Being a mom is hard work. When you are a new mom, you have a lot going on. You are caring for a brand new baby that needs your constant care and support. It is your duty to bathe, nurture and nourish your child. For some mothers, this includes breast feeding your baby. Emotions can be high as maternity leave comes to an end. Going back to work may mean leaving your baby in someone else’s care for an entire day for the first time. You have to navigate those feelings, as well as plan for all of your baby’s needs.
Sarah was tired of seeing it happening. Her office was mostly men, and for the few women who worked there, it felt like something between an old boy’s club and a fraternity. When Sarah’s co-worker, Shelby, was pregnant, the men constantly commented on her burgeoning belly. They touched her stomach without permission and made crude jokes about how she had ended up “in the family way.”
Women of color in California and around the country often find themselves struggling to achieve professional parity with their white and male colleagues. Unfortunately, the reality of sexual harassment and racial bias can hamper these women’s efforts. Harassment and bias are realities in all occupations, including scientific fields. In a study, planetary scientists and astronomers who are also women of color reported high rates of harassment in their workplaces.
Depending on where they work, some California employees may find themselves staying later or working longer hours than they were originally scheduled to. If this work is unpaid or does not count towards overtime, it could potentially be illegal. Although there are a few exceptions, employers are responsible for paying their workers overtime if those workers work longer than 40 hours a week.

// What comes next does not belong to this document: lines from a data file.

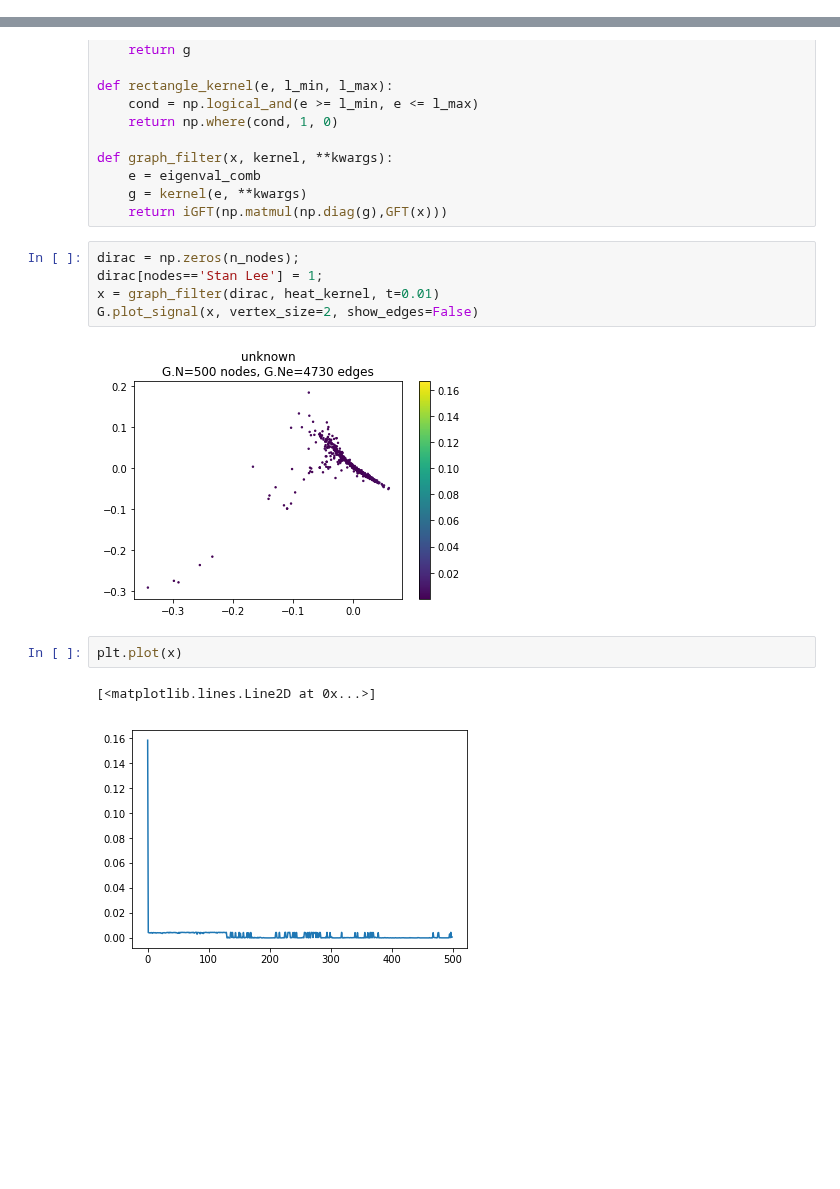
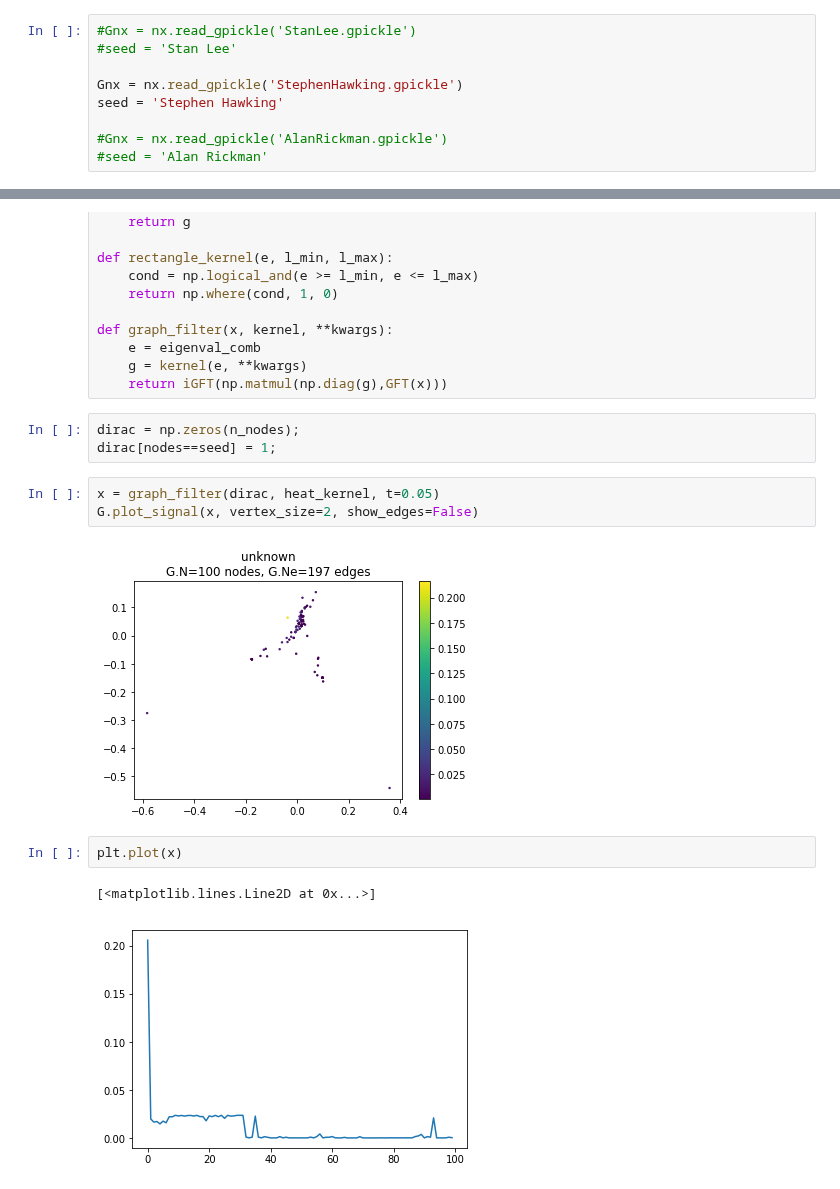
Before and after one commit to isabelaconstantin/wikinet, a Jupyter notebook: Project/GraphVisualization.ipynb, the cells around one changed output, grey strips where cells are left out. Drawn from its saved outputs; the diff is of its cells as text; blank space fills up the shorter version.

Commit message:
Graph visualization for new samples

```diff
--- a/Project/GraphVisualization.ipynb
+++ b/Project/GraphVisualization.ipynb
@@ -12,3 +10,12 @@ Gnx = nx.read_gpickle('graph_with_delta_signal.gpickle')
+# %%
+#Gnx = nx.read_gpickle('StanLee.gpickle')
+#seed = 'Stan Lee'
+
+Gnx = nx.read_gpickle('StephenHawking.gpickle')
+seed = 'Stephen Hawking'
+
+#Gnx = nx.read_gpickle('AlanRickman.gpickle')
+#seed = 'Alan Rickman'
 # %%
 len(Gnx.nodes), len(Gnx.edges)
 # %% [output]
@@ -120,15 +133,16 @@ def graph_filter(x, kernel, **kwargs):
     e = eigenval_comb
     g = kernel(e, **kwargs)
     return iGFT(np.matmul(np.diag(g),GFT(x)))
+# %%
+dirac = np.zeros(n_nodes);
+dirac[nodes==seed] = 1;
 # %%
-dirac = np.zeros(n_nodes);
-dirac[nodes=='Stan Lee'] = 1;
-x = graph_filter(dirac, heat_kernel, t=0.01)
+x = graph_filter(dirac, heat_kernel, t=0.05)
 G.plot_signal(x, vertex_size=2, show_edges=False)
 # %% [output]
-[figure, old version]
+[figure, new version]
 # %%
 plt.plot(x)
 # %% [output]
 [<matplotlib.lines.Line2D at 0x...>]
-[figure, old version]
+[figure, new version]
```
Also changed, not shown: parts of 12 cells of this notebook.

Many employers still don’t get it: women in the workplace have rights that cannot be ignored. When employers violate these rights, they can be held to account. It’s been three decades since the Pregnancy Discrimination Act of 1978 went into effect. That law describes these things employers may not do to women employees who are pregnant: